Required action
In your copy of the records, include every word exactly and no pictures.

Change detection outputs:
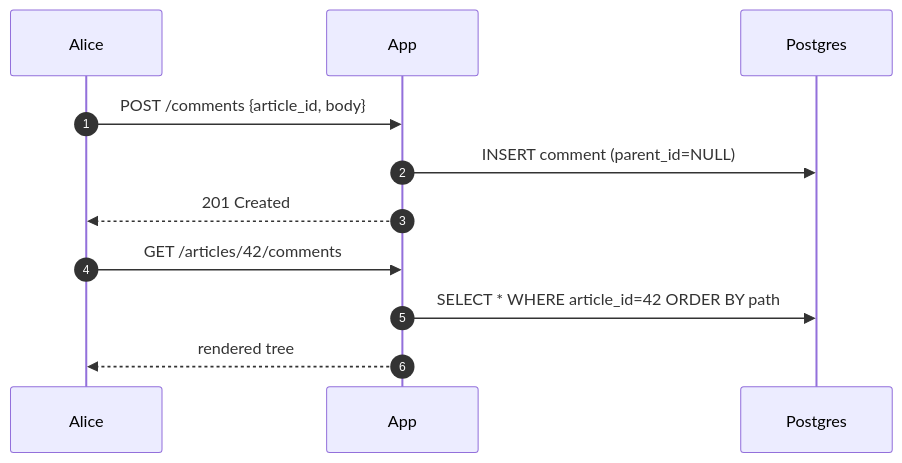
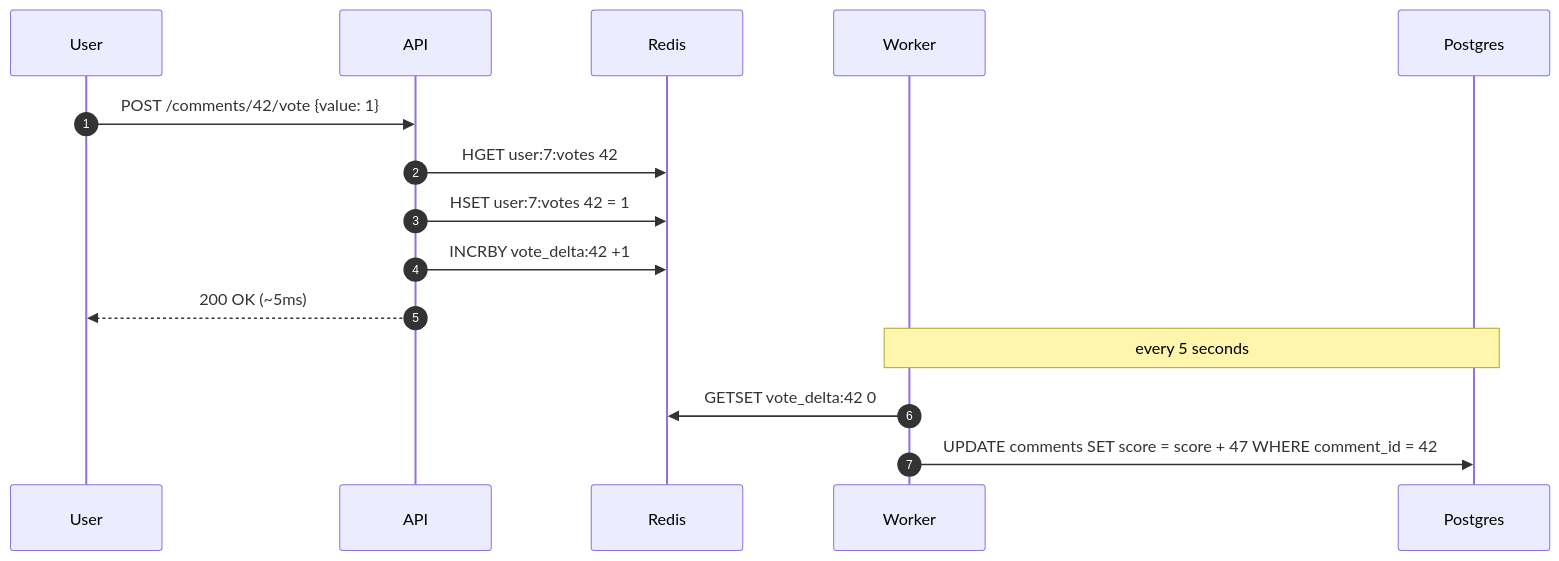
One commit to shiningflash/system-design changed the fourth of 10 diagrams in problems/015-comment-system/question.md. Above: the diagram before and after it, drawn with Mermaid. The commit also changed other lines of this file and 37 other files, not shown here.

````diff
--- a/problems/015-comment-system/question.md
+++ b/problems/015-comment-system/question.md
@@ -134,15 +205,19 @@
 ```mermaid
 sequenceDiagram
     autonumber
-    participant Alice
-    participant App
+    participant User
+    participant API
+    participant Redis
+    participant Worker
     participant DB as Postgres
 
-    Alice->>App: POST /comments {article_id, body}
-    App->>DB: INSERT comment (parent_id=NULL)
-    App-->>Alice: 201 Created
+    User->>API: POST /comments/42/vote {value: 1}
+    API->>Redis: HGET user:7:votes 42
+    API->>Redis: HSET user:7:votes 42 = 1
+    API->>Redis: INCRBY vote_delta:42 +1
+    API-->>User: 200 OK (~5ms)
 
-    Alice->>App: GET /articles/42/comments
-    App->>DB: SELECT * WHERE article_id=42 ORDER BY path
-    App-->>Alice: rendered tree
+    Note over Worker,DB: every 5 seconds
+    Worker->>Redis: GETSET vote_delta:42 0
+    Worker->>DB: UPDATE comments SET score = score + 47 WHERE comment_id = 42
 ```
````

Response to this task
One commit to shiningflash/system-design changed the fourth of 10 diagrams in problems/015-comment-system/question.md. Above: the diagram before and after it, drawn with Mermaid. The commit also changed other lines of this file and 37 other files, not shown here.

````diff
--- a/problems/015-comment-system/question.md
+++ b/problems/015-comment-system/question.md
@@ -134,15 +205,19 @@
 ```mermaid
 sequenceDiagram
     autonumber
-    participant Alice
-    participant App
+    participant User
+    participant API
+    participant Redis
+    participant Worker
     participant DB as Postgres
 
-    Alice->>App: POST /comments {article_id, body}
-    App->>DB: INSERT comment (parent_id=NULL)
-    App-->>Alice: 201 Created
+    User->>API: POST /comments/42/vote {value: 1}
+    API->>Redis: HGET user:7:votes 42
+    API->>Redis: HSET user:7:votes 42 = 1
+    API->>Redis: INCRBY vote_delta:42 +1
+    API-->>User: 200 OK (~5ms)
 
-    Alice->>App: GET /articles/42/comments
-    App->>DB: SELECT * WHERE article_id=42 ORDER BY path
-    App-->>Alice: rendered tree
+    Note over Worker,DB: every 5 seconds
+    Worker->>Redis: GETSET vote_delta:42 0
+    Worker->>DB: UPDATE comments SET score = score + 47 WHERE comment_id = 42
 ```
````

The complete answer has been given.